The telescope structure is an alt-az mount (see Figure 1) and it is divided into two main parts: the Azimuth Structure and the Altitude Structure. The main structure, including the hosted units and the items intended for operational use, weighs about 2800 t. Two massive cradles provide the rotation of the altitude axis while the azimuth tracks allow the rotation of the telescope about the zenith. The challenge in such a massive design is to provide a stiff enough interface for the primary mirror segments, while at the same time not dramatically increasing the weight of the structure or overcomplicating the support. Scaling the size of M1 to the current dimensions has made it possible to achieve a lighter, stiffer and more compact telescope structure.

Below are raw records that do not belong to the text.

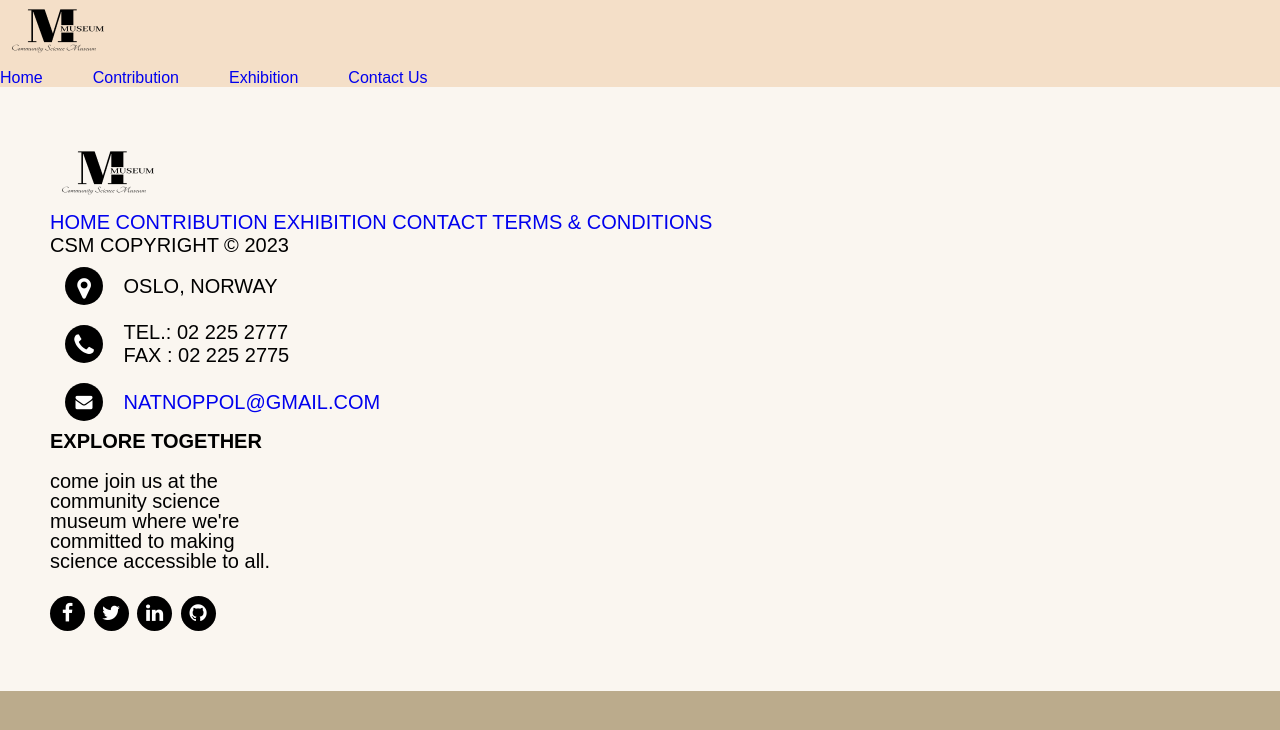
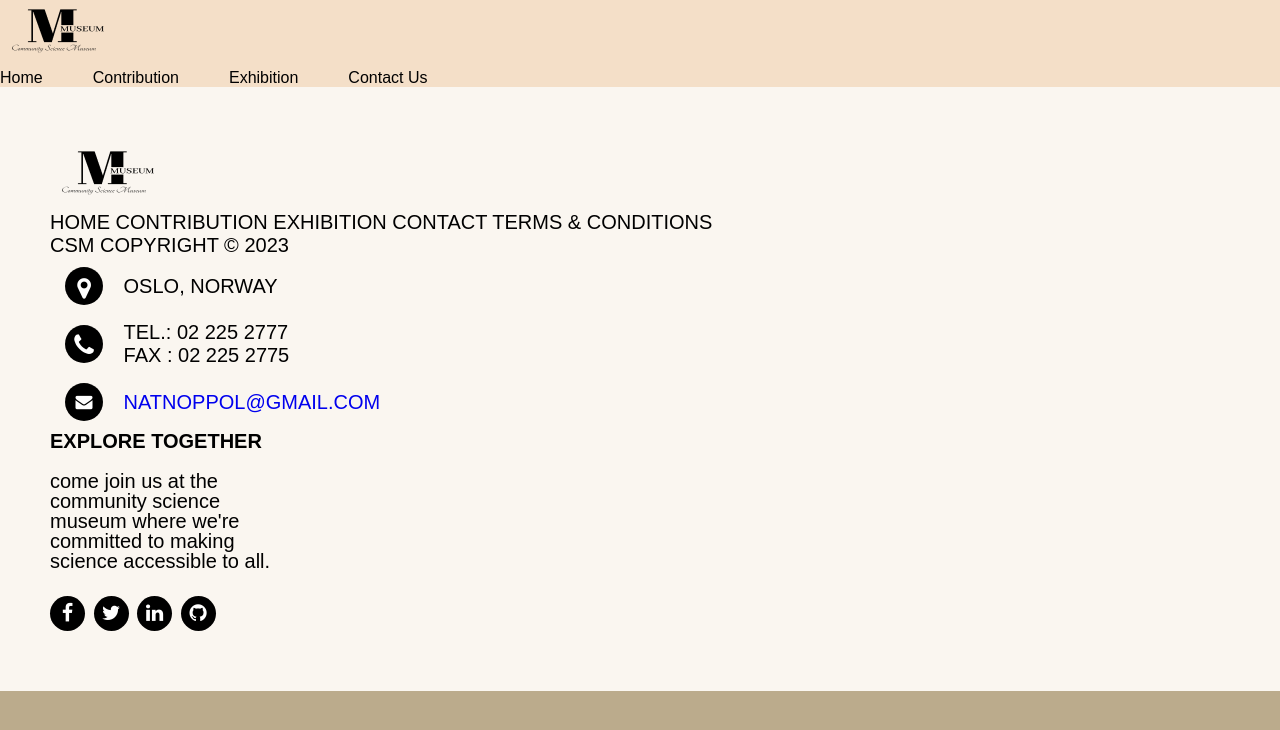
Before and after one commit to natnoppol/Semester-Project-1, a plain HTML site: page Document.html in a window 1280 px wide. Drawn offline with Linux system fonts and the light colour scheme.

Commit message:
fix bug
fix bug

```diff
--- a/src/style.css
+++ b/src/style.css
@@ -21,47 +21,42 @@
 html{
   font-size: calc(60% + 0.8vmin);
 }
-/* Navbar */
 body {
   background-color: var(--bg-3);
   font-family: 'Arial', 'Helvetica', 'sans-serif', 'source serif pro';
   /* overflow: auto; */
 }
-
+/* Navbar */
+.nav .menu{
+  display: flex;
+  gap: 50px;
+}
+.nav .menu a{
+  color:var(--black);
+}
 a {
   text-decoration: none;
 }
-
 ul {
   list-style: none;
 }
-
 .header {
   background-color: var(--bg-1);
   position: sticky;
   top: 0;
   width: 100%;
 }
-
 .logo {
   display: inline-block;
   font-size: 60px;
   margin-left: 10px;
 }
-
-
-
 /* img */
 .home-img img{
   width: 100%;
 }
 .side-menu{
   display: none;
-}
-.nav .menu{
-  display: flex;
-  gap: 50px;
-  color:black;
 }
 /* home-event */
 article .home-text{
@@ -307,6 +302,9 @@ p.home-researchers-p{
   height: 692px;
 }
 /* footer */
+.footer-home .footer-links a{
+  color: var(--black);
+}
 .footer-home{
 	background-color: var(--bg-2);
 	font: bold 16px;
```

The main structure of the telescope was designed as to comply with critical performance needs, such as pointing and tracking specifications of 1 and 0.3-arcseconds, respectively. It is required that the main structure tracks sufficiently well under wind loads. Another important source of wavefront error is the movement of the secondary units with respect to the primary, and the support of the telescope was designed as to limit both the amplitude and frequency of the M2 unit deflections.

Azimuth structure

The azimuth structure (see Figure 2) supports the scientific instruments. It rides on three azimuth rings, of 51.5-m, 34-m and 4.5m diameter. The two biggest rings support the main vertical reactions during all operational modes. The radial loads are supported by the intermediate ring, while the central ring supports part of the rotating floor. The azimuth structure is made of hollow members and weighs about 1300 t.

The azimuth structure contains also the two Nasmyth platforms, whose dimensions are approximately 12 m x 29 m and that weigh about 150 t. The Nasmyth platforms host the pre-focal stations and provide stable platforms for the post focal instrumentation.

Altitude structure

The altitude structure (see Figure 3) hosts the telescope optics. It is made of hollow beams and is estimated to weigh approximately 1500 t with the hosted units. The major challenges that have been addressed in the design are the need to keep the primary mirror segments within a reasonable range from their prescribed locations and the need to minimize the deflections of the secondary mirror.

Central tower

As shown in Figure 3, the large central obstruction of the optical design also provides ample room for the erection of a central tower (see also Figure 4). This tower supports M3, M4 and M5, together to the Atmospheric dispersion compensator (ADC) and the adaptive optics calibration unit (CU). The CU creates artificial sources at the side of the central tower and projects them on a small mirror positioned close to M4. An optomechanical relay system inserts the source light beam inside the telescope train when the CU is in operation.

E-ELT structureFigure 1. Main structure

E-ELT structureFigure 2. Azimuth structure

Figure 3. Altitude structure

Figure 4. Central tower